When you know what to look for it's actually quite easy. There are formal diagnostic criteria that define extreme narcissism which you can find through a simple Google search, but it's probably more valuable here to focus on some practical pointers to the typical behaviors you might witness. Here's my watch list of the extreme narcissist's mantras:
#1: I'm right, you're wrong. Extreme narcissists have to be right, always. Their very sense of self depends on this being the case. They are never wrong.
#2: I win, you lose. Extreme narcissists have to win at all costs. But this isn't enough. They also have to prove that you lost, hands down.
#3: Challenge me and I'll destroy you. Extreme narcissists cannot accept any form of challenge, whether real or perceived, to their authority, ideas or goals. They will rage against anyone who dares to do this, irrespective of that person's motives or the merits of their arguments.
#4: The truth is whatever I say it is. Extreme narcissists will say whatever they need to in order to reach or precipitate a particular outcome they wish to achieve. Aside from direct lies, they will re-write history if it suits their purposes.
#5: You are there to serve my needs. Extreme narcissists have a strong sense of being special and entitled to commensurate treatment. They will not care if their actions cause additional work, inconvenience or problems for you.

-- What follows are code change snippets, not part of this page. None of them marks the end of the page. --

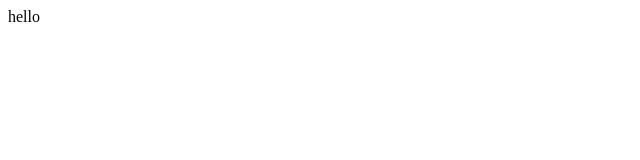
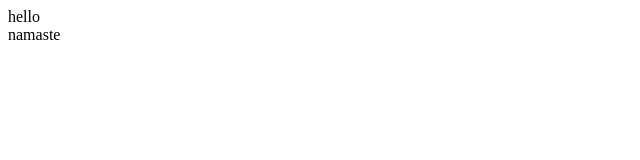
Before and after one commit to akshatpanda/Demo-repo3, a plain HTML site: page index.html in a window 1280 px wide. Shown: the full height of the page, 0-640 px from the left. Drawn offline with Linux system fonts and the light colour scheme.

Commit message:
modified index.html in master branch

```diff
--- a/index.html
+++ b/index.html
@@ -1 +1,2 @@
 <div>hello</div>
+<div>namaste</div>
```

#6: The rules don't apply to me. Extreme narcissists will not be held accountable for their actions under any circumstances. Rules are for other people and they play by their own personal and private set at all times; these will change to suit the circumstances.
#7: You are required to adore me. Extreme narcissists crave adoration. This is what keeps their fragile sense of self intact. If you don't deliver this adoration on cue, you are liable to be treated as an enemy.

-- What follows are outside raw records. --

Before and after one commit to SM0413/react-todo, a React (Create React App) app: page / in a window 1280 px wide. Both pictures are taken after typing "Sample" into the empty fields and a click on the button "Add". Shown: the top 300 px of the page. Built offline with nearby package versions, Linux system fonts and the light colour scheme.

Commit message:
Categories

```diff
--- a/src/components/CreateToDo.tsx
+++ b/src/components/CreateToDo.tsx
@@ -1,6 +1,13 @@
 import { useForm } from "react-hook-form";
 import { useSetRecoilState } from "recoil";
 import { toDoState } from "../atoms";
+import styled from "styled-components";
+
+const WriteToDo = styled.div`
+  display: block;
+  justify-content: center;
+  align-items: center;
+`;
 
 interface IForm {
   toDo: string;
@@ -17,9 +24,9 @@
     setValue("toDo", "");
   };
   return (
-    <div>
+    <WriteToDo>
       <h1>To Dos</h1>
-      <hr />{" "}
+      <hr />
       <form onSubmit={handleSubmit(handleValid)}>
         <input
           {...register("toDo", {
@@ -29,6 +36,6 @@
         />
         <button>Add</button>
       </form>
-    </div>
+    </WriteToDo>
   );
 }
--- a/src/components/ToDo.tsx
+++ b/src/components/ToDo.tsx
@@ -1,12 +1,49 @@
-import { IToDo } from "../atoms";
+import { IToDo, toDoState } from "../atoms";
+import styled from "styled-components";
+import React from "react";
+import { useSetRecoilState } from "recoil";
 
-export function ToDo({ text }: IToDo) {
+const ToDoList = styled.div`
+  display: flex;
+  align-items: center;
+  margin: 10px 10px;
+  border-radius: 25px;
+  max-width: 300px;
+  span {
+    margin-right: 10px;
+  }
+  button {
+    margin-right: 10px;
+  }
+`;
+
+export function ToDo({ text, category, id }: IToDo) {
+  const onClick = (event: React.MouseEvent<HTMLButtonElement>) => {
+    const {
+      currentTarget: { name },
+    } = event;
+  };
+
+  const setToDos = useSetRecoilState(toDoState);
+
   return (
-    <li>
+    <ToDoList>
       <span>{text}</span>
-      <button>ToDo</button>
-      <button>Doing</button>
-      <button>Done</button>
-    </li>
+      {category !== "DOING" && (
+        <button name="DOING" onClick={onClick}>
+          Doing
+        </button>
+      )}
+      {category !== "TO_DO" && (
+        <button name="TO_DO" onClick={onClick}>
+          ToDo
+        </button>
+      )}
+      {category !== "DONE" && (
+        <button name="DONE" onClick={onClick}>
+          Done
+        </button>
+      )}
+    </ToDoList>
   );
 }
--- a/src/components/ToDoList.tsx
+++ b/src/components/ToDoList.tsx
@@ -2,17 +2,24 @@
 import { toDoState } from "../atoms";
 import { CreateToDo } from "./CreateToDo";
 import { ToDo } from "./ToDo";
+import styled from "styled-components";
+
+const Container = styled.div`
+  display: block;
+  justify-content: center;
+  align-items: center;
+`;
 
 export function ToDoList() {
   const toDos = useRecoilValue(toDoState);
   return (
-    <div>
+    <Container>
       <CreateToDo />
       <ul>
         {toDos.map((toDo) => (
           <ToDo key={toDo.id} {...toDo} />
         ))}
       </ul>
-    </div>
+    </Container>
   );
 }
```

#8: It's dog eat dog. Extreme narcissists believe that everyone thinks the same way they do and is 'working an angle' to gain an advantage. Hence, it's fine for them to behave the way they do. Ironically, this cynical world view often precipitates the very behaviours in others that they imagine are there in the first place, creating a negative, self-fulfilling prophecy.
#9: I'll decide what you get to know. Extreme narcissists use information as a tool to control others. By ensuring they are the only one with the full picture they are able to manipulate situations to their advantage, play people off against each other and remove the likelihood of others questioning them. Lack of transparency is the hallmark.

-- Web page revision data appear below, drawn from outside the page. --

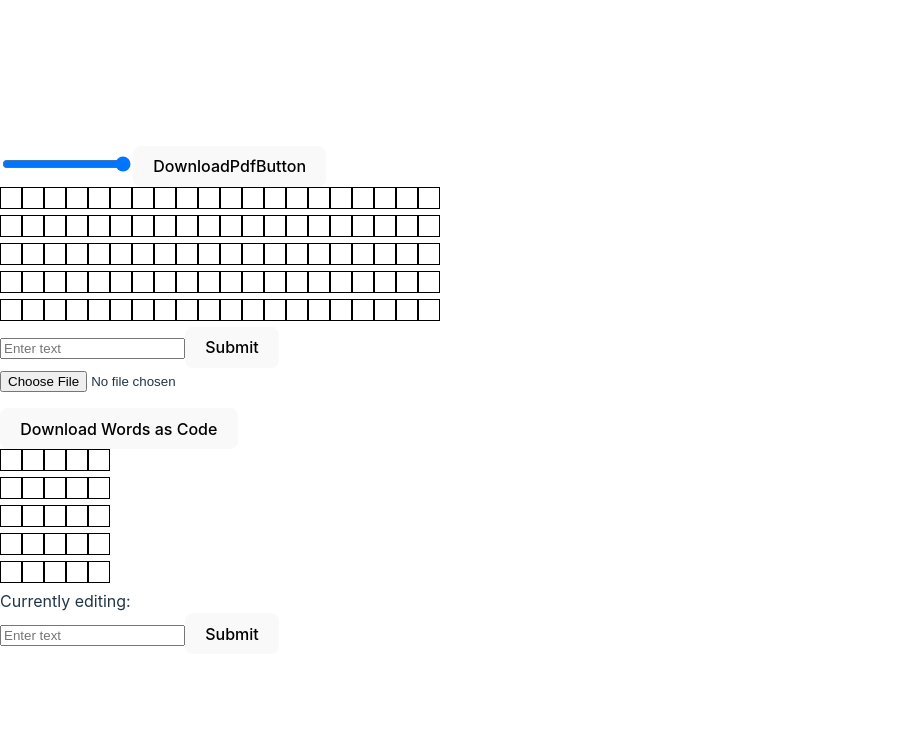
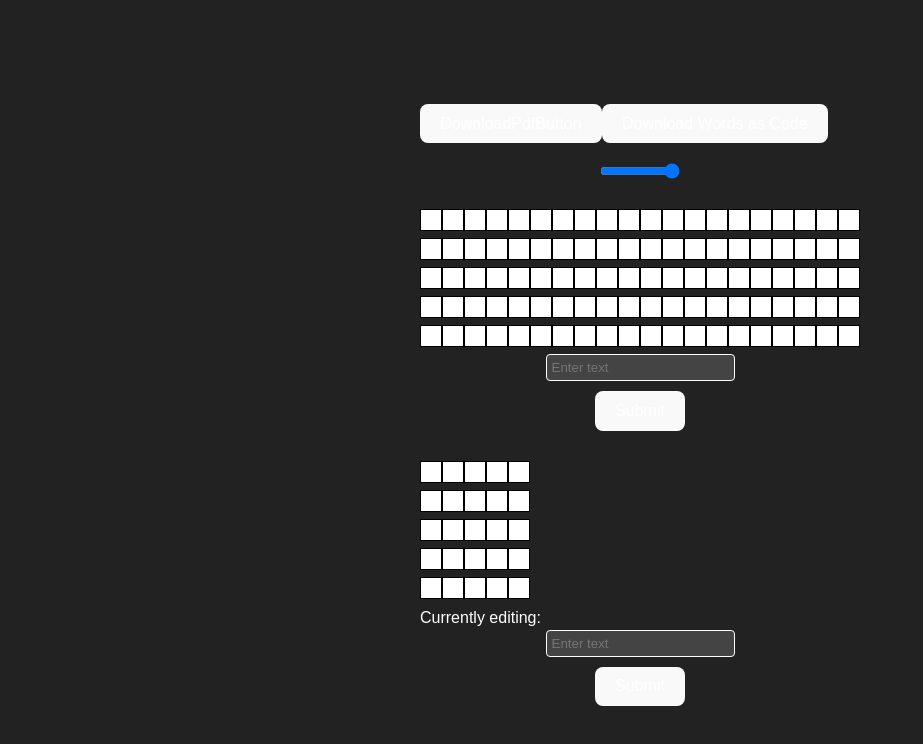
Before and after one commit to erik-sth/pixelboard, a React (Vite) app: page / in a window 1280 px wide. Shown: the top 744 px of the page, without its empty margins (0-923 px from the left). Built offline with nearby package versions, Linux system fonts and the light colour scheme.

Commit message:
update css and added nav

```diff
--- /dev/null
+++ b/src/App.css
@@ -0,0 +1,87 @@
+/* App.css */
+
+body {
+  background-color: #222; /* Dark background color */
+  color: #fff; /* White text color */
+  font-family: Arial, sans-serif;
+  display: flex;
+  flex-direction: column;
+  justify-content: center;
+  align-items: center;
+  height: 100vh;
+  margin: 0;
+  padding: 20px; /* Add padding to create space around the content */
+}
+
+input[type="range"] {
+  width: 80%;
+  margin-bottom: 20px; /* Add space below the range input */
+}
+
+form {
+  display: flex;
+  flex-direction: column;
+  align-items: center;
+  margin-bottom: 20px; /* Add space below the form */
+}
+
+input[name="textInput"] {
+  padding: 5px;
+  border: 1px solid #fff;
+  border-radius: 4px;
+  background-color: #444; /* Dark input field background color */
+  color: #fff;
+  margin-bottom: 10px; /* Adjust the margin to control space */
+}
+
+button {
+  padding: 10px 20px;
+  background-color: #007bff; /* Blue button background color */
+  color: #fff;
+  border: none;
+  border-radius: 4px;
+  cursor: pointer;
+  margin-bottom: 10px; /* Add space below buttons */
+}
+
+input[type="file"] {
+  display: none;
+}
+
+ul {
+  list-style: none;
+  padding: 0;
+  text-align: center;
+}
+
+li {
+  margin: 10px 0; /* Add space between list items */
+}
+
+button:hover {
+  background-color: #0056b3; /* Darker blue on hover */
+}
+
+button:focus {
+  outline: none; /* Remove the default outline on focus */
+}
+
+button:active {
+  background-color: #004292; /* Darker blue on click */
+}
+
+.slider-and-buttons {
+  display: flex;
+  flex-direction: column;
+  align-items: center;
+  margin-bottom: 20px; /* Add space below the slider and buttons group */
+}
+
+.slider-and-buttons input[type="range"] {
+  width: 80px; /* Adjust the width of the slider */
+  margin: 10px 0; /* Add space above and below the slider */
+}
+
+.slider-and-buttons button {
+  margin-top: 10px; /* Add space above the buttons */
+}
--- a/src/App.tsx
+++ b/src/App.tsx
@@ -1,30 +1,37 @@
-import React, { useState } from "react";
+import { useState, ChangeEvent, FormEvent } from "react";
 import MatrixComponent from "./pixelboard/pixelboard";
 import AllChar from "./pixelboard/allChar";
-import DownloadPdfButton from "./pixelboard/DownloadPdf";
+import "./App.css";
+import { Nav } from "./Nav";
 
 function App() {
   const [currentString, setCurrentString] = useState<string>("");
   const [allWords, setAllWords] = useState<string[]>([]);
   const [width, setWidth] = useState<number>(20);
 
-  const handleFormSubmit = (e) => {
+  const handleFormSubmit = (e: FormEvent<HTMLFormElement>) => {
     e.preventDefault();
-    const inputValue = e.target.elements.textInput.value;
+
+    const inputElement = e.currentTarget.querySelector(
+      '[name="textInput"]'
+    ) as HTMLInputElement;
+
+    if (inputElement) {
+      const inputValue = inputElement.value;
 
       setAllWords((prevWords) => [...prevWords, inputValue]);
-    e.target.elements.textInput.value = "";
+      inputElement.value = "";
+    }
   };
-
-  const handleFileUpload = (e) => {
+  const handleFileUpload = (e: ChangeEvent<HTMLInputElement>) => {
     const fileInput = e.target;
-    const file = fileInput.files[0];
+    const file = fileInput.files?.[0];
 
     if (file) {
       const reader = new FileReader();
       reader.onload = (event) => {
-        const fileContent = event.target.result;
-        const words = fileContent.match(/\b\w+\b/g) || []; // Extract words using a regular expression
+        const fileContent = (event.target as FileReader).result as string;
+        const words = fileContent.match(/\b\w+\b/g) || [];
 
         setAllWords((prevWords) => [...prevWords, ...words]);
       };
@@ -33,38 +40,18 @@ function App() {
     }
   };
 
-  const formatWordsAsCode = () => {
-    const codeOutput = `Words: [${allWords
-      .map((word) => `'${word}'`)
-      .join(", ")}]`;
-
-    const blob = new Blob([codeOutput], { type: "text/plain" });
-
-    const url = URL.createObjectURL(blob);
-
-    const a = document.createElement("a");
-    a.href = url;
-    a.download = "words.txt";
-
-    a.click();
-
-    URL.revokeObjectURL(url);
-  };
-
   return (
     <div>
+      <Nav width={width} allWords={allWords}></Nav>
+      <div className="slider-and-buttons">
         <input
           type="range"
           min="4"
           max="50"
           onChange={(e) => setWidth(parseInt(e.target.value))}
-      ></input>
-      <DownloadPdfButton width={width} height={5} words={allWords} />
-      <MatrixComponent
-        width={width}
-        height={5}
-        word={currentString}
-      ></MatrixComponent>
+        />
+      </div>
+      <MatrixComponent width={width} height={5} word={currentString} />
       <form onSubmit={handleFormSubmit}>
         <input name="textInput" placeholder="Enter text" />
         <button type="submit">Submit</button>
@@ -77,7 +64,6 @@ function App() {
           </li>
         ))}
       </ul>
-      <button onClick={formatWordsAsCode}>Download Words as Code</button>
       <AllChar />
     </div>
   );
--- /dev/null
+++ b/src/Nav.tsx
@@ -0,0 +1,35 @@
+import React from 'react'
+import DownloadPdfButton from './pixelboard/DownloadPdf'
+
+interface Props{
+    width: number;
+    allWords: string[];
+}
+
+export const Nav = ({width, allWords}: Props) => {
+
+    const formatWordsAsCode = () => {
+        const codeOutput = `Words: [${allWords
+          .map((word) => `'${word}'`)
+          .join(", ")}]`;
+
+        const blob = new Blob([codeOutput], { type: "text/plain" });
+
+        const url = URL.createObjectURL(blob);
+
+        const a = document.createElement("a");
+        a.href = url;
+        a.download = "words.txt";
+
+        a.click();
+
+        URL.revokeObjectURL(url);
+      };
+
+  return (
+    <div>
+        <DownloadPdfButton width={width} height={5} words={allWords} />
+        <button onClick={formatWordsAsCode}>Download Words as Code</button>
+    </div>
+  )
+}
```
Lines whose indentation alone changed are shown as unchanged.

There are other mantras for sure, but you get the picture.
Armed with the above insights, if you do find yourself working with someone for whom these behaviours ring true, and you're in the firing line, you have two clear options. You can unconditionally accept the behaviours and take whatever comes your way, which is of course incredibly hard to do over an extended period. Or, you can pack your things and slip away, drawing comfort from the fact that you recognised the warning signs and had the good sense to remove yourself from harms way.
The reason is because, for the extreme narcissist, it will be a fight to the bitter end and they will win; they have to win in order to protect their very sense of being. It is a fight you simply cannot win and one you will be ill-equipped to pursue. They, on the other hand, will almost certainly have been fighting, and winning, such battles most of their life. It just will not be worth the toll on your well being.
The golden learning point
Over my career, I've encountered a handful of extreme narcissists. In most cases they have been very capable people, but without exception they have left a trail of human carnage in their wake. As I have researched what makes these people tick, the critical learning point for me has been quite unexpected and, in many ways, counter-intuitive.
Extreme narcissists are essentially 'messengers' who can shine a torch into your soul and ensnare you by the lure of a promise to meet your deepest needs. Once you actually hear that message and understand this lure, you will be equipped to chart a new course for yourself that is hugely more positive than any the extreme narcissist could ever put in front of you.